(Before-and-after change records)
- Opening Delimiter -

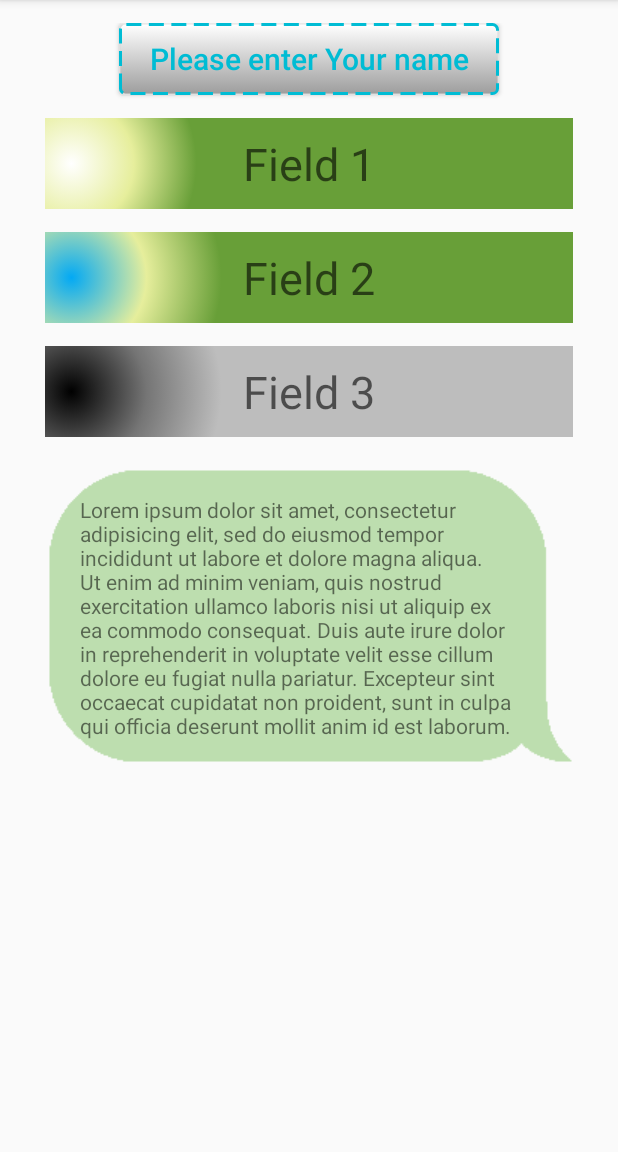
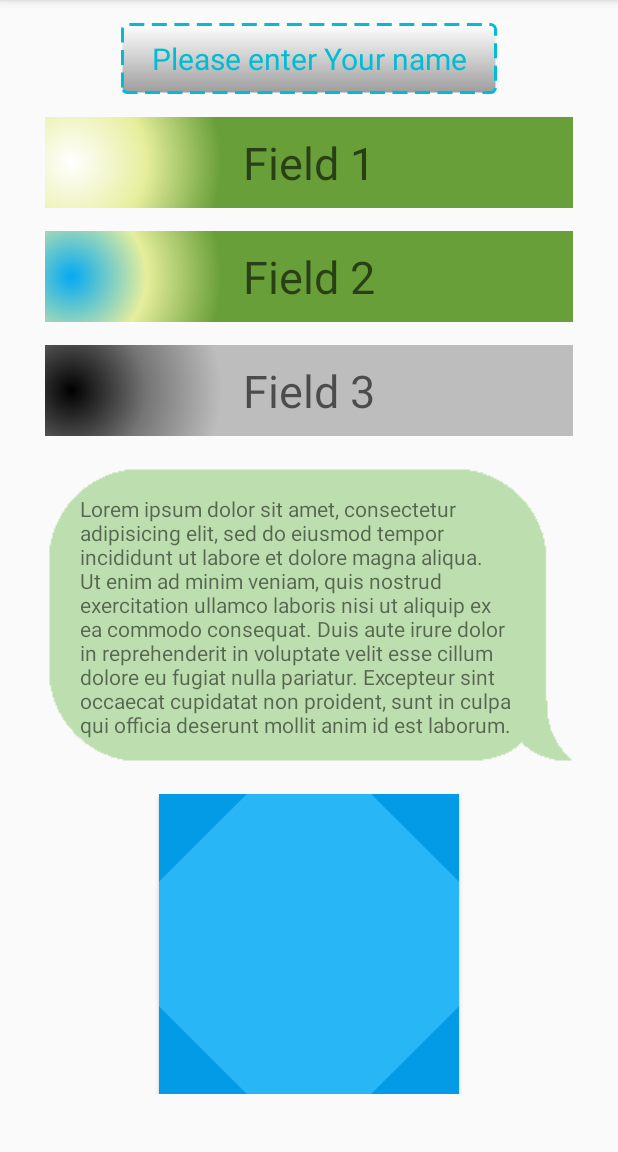
Before and after one commit to VolodymyrMitso/Homework_6, an Android app: the screen it shows after launch (MainActivity), on a phone screen of 412 x 824 dp, the part 84-1236 px from its top. Run offline under Robolectric (Android 15) with nearby library versions, the light colour scheme and no system bars.

Commit message:
finally done

```diff
--- a/app/src/main/res/color/sel_c_btn_text.xml
+++ b/app/src/main/res/color/sel_c_btn_text.xml
@@ -1,7 +1,10 @@
 <?xml version="1.0" encoding="utf-8"?>
 <selector
     xmlns:android="http://schemas.android.com/apk/res/android">
+
     <item android:state_pressed="true"
-        android:color="@color/c_btn2"/>
-    <item android:color="@color/c_btn3"/>
+        android:color="@color/c_tv2"/>
+
+    <item android:color="@color/c_tv3"/>
+
 </selector>
--- /dev/null
+++ b/app/src/main/res/drawable/ll_btn.xml
@@ -0,0 +1,27 @@
+<?xml version="1.0" encoding="utf-8"?>
+<layer-list xmlns:android="http://schemas.android.com/apk/res/android" >
+
+    <item>
+        <shape
+            android:shape="rectangle">
+            <size android:height="@dimen/d_size_1dp" />
+            <size android:width="@dimen/d_size_1dp" />
+            <solid android:color="@color/c_btn1" />
+        </shape>
+    </item>
+
+    <item>
+        <rotate
+            android:fromDegrees="45"
+            android:toDegrees="45">
+            <shape
+                android:shape="rectangle" >
+                <size android:height="@dimen/d_size_1dp" />
+                <size android:width="@dimen/d_size_1dp" />
+                <solid android:color="@color/c_btn2" />
+            </shape>
+        </rotate>
+    </item>
+
+
+</layer-list>
--- /dev/null
+++ b/app/src/main/res/drawable/ll_btn_pressed.xml
@@ -0,0 +1,27 @@
+<?xml version="1.0" encoding="utf-8"?>
+<layer-list xmlns:android="http://schemas.android.com/apk/res/android" >
+
+    <item>
+        <shape
+            android:shape="rectangle">
+            <size android:height="@dimen/d_size_1dp" />
+            <size android:width="@dimen/d_size_1dp" />
+            <solid android:color="@color/c_btn1" />
+        </shape>
+    </item>
+
+    <item>
+        <rotate
+            android:fromDegrees="45"
+            android:toDegrees="45">
+            <shape
+                android:shape="rectangle" >
+                <size android:height="@dimen/d_size_1dp" />
+                <size android:width="@dimen/d_size_1dp" />
+                <solid android:color="@color/c_btn3" />
+            </shape>
+        </rotate>
+    </item>
+
+
+</layer-list>
--- a/app/src/main/res/drawable/sel_sh_btn.xml
+++ b/app/src/main/res/drawable/sel_ll_btn.xml
@@ -1,9 +1,12 @@
 <?xml version="1.0" encoding="utf-8"?>
 <selector
     xmlns:android="http://schemas.android.com/apk/res/android">
+
     <item
         android:state_pressed="true"
-        android:drawable="@drawable/sh_btn_pressed" />
+        android:drawable="@drawable/ll_btn_pressed" />
+
     <item
-        android:drawable="@drawable/sh_btn" />
+        android:drawable="@drawable/ll_btn" />
+
 </selector>
--- /dev/null
+++ b/app/src/main/res/drawable/sel_sh_tv.xml
@@ -0,0 +1,12 @@
+<?xml version="1.0" encoding="utf-8"?>
+<selector
+    xmlns:android="http://schemas.android.com/apk/res/android">
+
+    <item
+        android:state_pressed="true"
+        android:drawable="@drawable/sh_tv_pressed" />
+
+    <item
+        android:drawable="@drawable/sh_tv" />
+
+</selector>
--- a/app/src/main/res/drawable/sh_et.xml
+++ b/app/src/main/res/drawable/sh_et.xml
@@ -1,7 +1,7 @@
 <?xml version="1.0" encoding="utf-8"?>
 <shape
     xmlns:android="http://schemas.android.com/apk/res/android"
-    android:shape="rectangle" >
+    android:shape="rectangle">
 
     <gradient
         android:startColor="@color/c_et1"
@@ -9,10 +9,10 @@
         android:endColor="@color/c_et3"
         android:gradientRadius="150"
         android:type="radial"
-        android:centerX="0.05"/>
+        android:centerX="0.05" />
 
     <padding
-
         android:top="10dp"
         android:bottom="10dp" />
+
 </shape>
--- a/app/src/main/res/drawable/sh_et_disable.xml
+++ b/app/src/main/res/drawable/sh_et_disable.xml
@@ -1,7 +1,7 @@
 <?xml version="1.0" encoding="utf-8"?>
 <shape
     xmlns:android="http://schemas.android.com/apk/res/android"
-    android:shape="rectangle" >
+    android:shape="rectangle">
 
     <gradient
         android:startColor="@color/c_et5"
@@ -9,10 +9,10 @@
         android:endColor="@color/c_et7"
         android:gradientRadius="150"
         android:type="radial"
-        android:centerX="0.05"/>
+        android:centerX="0.05" />
 
     <padding
-
         android:top="10dp"
         android:bottom="10dp" />
+
 </shape>
--- a/app/src/main/res/drawable/sh_et_pressed_focused.xml
+++ b/app/src/main/res/drawable/sh_et_pressed_focused.xml
@@ -1,19 +1,18 @@
 <?xml version="1.0" encoding="utf-8"?>
 <shape
     xmlns:android="http://schemas.android.com/apk/res/android"
-    android:shape="rectangle" >
+    android:shape="rectangle">
 
     <gradient
         android:startColor="@color/c_et4"
         android:centerColor="@color/c_et2"
         android:endColor="@color/c_et3"
-        android:gradientRadius="125"
+        android:gradientRadius="150"
         android:type="radial"
-        android:centerX="0.05"/>
+        android:centerX="0.05" />
 
     <padding
+        android:top="10dp"
+        android:bottom="10dp" />
 
-        android:top="10dp"
-
-        android:bottom="10dp" />
 </shape>
--- a/app/src/main/res/drawable/sh_btn_pressed.xml
+++ b/app/src/main/res/drawable/sh_tv.xml
@@ -7,13 +7,13 @@
 
     <stroke
         android:width="2dp"
-        android:dashGap="2dp"
-        android:dashWidth="2dp"
-        android:color="@color/c_btn2" />
+        android:dashGap="5dp"
+        android:dashWidth="10dp"
+        android:color="@color/c_tv3" />
 
     <gradient
-        android:startColor="@color/c_btn1"
-        android:endColor="@color/c_btn2"
+        android:startColor="@color/c_tv2"
+        android:endColor="@color/c_tv1"
         android:angle="90"/>
 
     <padding
@@ -21,4 +21,5 @@
         android:top="10dp"
         android:right="20dp"
         android:bottom="10dp" />
+
 </shape>
--- a/app/src/main/res/drawable/sh_btn.xml
+++ b/app/src/main/res/drawable/sh_tv_pressed.xml
@@ -7,13 +7,13 @@
 
     <stroke
         android:width="2dp"
-        android:dashGap="5dp"
-        android:dashWidth="10dp"
-        android:color="@color/c_btn3" />
+        android:dashGap="2dp"
+        android:dashWidth="2dp"
+        android:color="@color/c_tv2" />
 
     <gradient
-        android:startColor="@color/c_btn2"
-        android:endColor="@color/c_btn1"
+        android:startColor="@color/c_tv1"
+        android:endColor="@color/c_tv2"
         android:angle="90"/>
 
     <padding
@@ -21,4 +21,5 @@
         android:top="10dp"
         android:right="20dp"
         android:bottom="10dp" />
+
 </shape>
--- a/app/src/main/res/layout/main.xml
+++ b/app/src/main/res/layout/main.xml
@@ -11,12 +11,14 @@
     android:paddingBottom="@dimen/d_size_15dp"
     android:paddingTop="@dimen/d_size_15dp">
 
-    <Button
+    <TextView
         android:layout_width="wrap_content"
         android:layout_height="wrap_content"
-        android:background="@drawable/sel_sh_btn"
+        android:background="@drawable/sel_sh_tv"
 
-        android:id="@+id/btn_Name_AM"
+        android:id="@+id/tv_Name_AM"
+
+        android:clickable="true"
 
         android:text="@string/s_pleaseEnterYourName"
         android:textAllCaps="false"
@@ -33,7 +35,7 @@
 
         android:hint="@string/s_filed1"
 
-        android:layout_below="@id/btn_Name_AM"
+        android:layout_below="@id/tv_Name_AM"
         android:layout_marginTop="@dimen/d_size_15dp"/>
 
     <EditText
@@ -61,10 +63,22 @@
         android:layout_height="wrap_content"
         android:background="@drawable/bg"
 
+        android:id="@+id/tv_LoremIpsum_AM"
         android:text="@string/s_loremIpsum"
 
         android:layout_below="@id/et_Filed3_AM"
-        android:layout_marginTop="@dimen/d_size_15dp"/>
+        android:layout_marginTop="@dimen/d_size_15dp" />
+
+    <Button
+        android:layout_width="200dp"
+        android:layout_height="200dp"
+        android:background="@drawable/sel_ll_btn"
+
+        android:id="@+id/btn_Square_AM"
+
+        android:layout_centerHorizontal="true"
+        android:layout_below="@id/tv_LoremIpsum_AM"
+        android:layout_marginTop="@dimen/d_size_15dp" />
 
 </RelativeLayout>
 </ScrollView>
--- a/app/src/main/res/values/colors.xml
+++ b/app/src/main/res/values/colors.xml
@@ -3,9 +3,9 @@
     <color name="c_actionBar">#3f51b5</color>
     <color name="c_statusBar">#1a237e</color>
 
-    <color name="c_btn1">#FFFFFF</color>
-    <color name="c_btn2">#9E9E9E</color>
-    <color name="c_btn3">#00BCD4</color>
+    <color name="c_tv1">#FFFFFF</color>
+    <color name="c_tv2">#9E9E9E</color>
+    <color name="c_tv3">#00BCD4</color>
 
     <color name="c_et1">#03a9f4</color>
     <color name="c_et2">#e6ee9c</color>
@@ -14,4 +14,8 @@
     <color name="c_et5">#000000</color>
     <color name="c_et6">#757575</color>
     <color name="c_et7">#bdbdbd</color>
+
+    <color name="c_btn1">#039be5</color>
+    <color name="c_btn2">#29b6f6</color>
+    <color name="c_btn3">#FFFFFF</color>
 </resources>
--- a/app/src/main/res/values/dimens.xml
+++ b/app/src/main/res/values/dimens.xml
@@ -1,5 +1,6 @@
 <?xml version="1.0" encoding="utf-8"?>
 <resources>
+    <dimen name="d_size_1dp">1dp</dimen>
     <dimen name="d_size_15dp">15dp</dimen>
     <dimen name="d_size_30dp">30dp</dimen>
 
--- a/app/src/main/res/values/strings.xml
+++ b/app/src/main/res/values/strings.xml
@@ -16,5 +16,7 @@
         Duis aute irure dolor in reprehenderit in voluptate velit
         esse cillum dolore eu fugiat nulla pariatur. Excepteur sint
         occaecat cupidatat non proident, sunt in culpa qui officia
-        deserunt mollit anim id est laborum.</string>
+        deserunt mollit anim id est laborum.
+    </string>
+
 </resources>
--- a/app/src/main/res/values/styles.xml
+++ b/app/src/main/res/values/styles.xml
@@ -10,9 +10,6 @@
         <item name="android:layout_height">wrap_content</item>
         <item name="android:background">@drawable/sel_sh_et</item>
 
-        <!--<item name="android:clickable">true</item>-->
-        <!--<item name="android:focusable">true</item>-->
-
         <item name="android:textSize">@dimen/d_textSize_30sp</item>
         <item name="android:gravity">center</item>
     </style>
```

- Closing Delimiter -

## BRIEF
Your answer should be a single number, which is the count of lines in the data above that include the word "background".

## RESULT OF THE TASK
5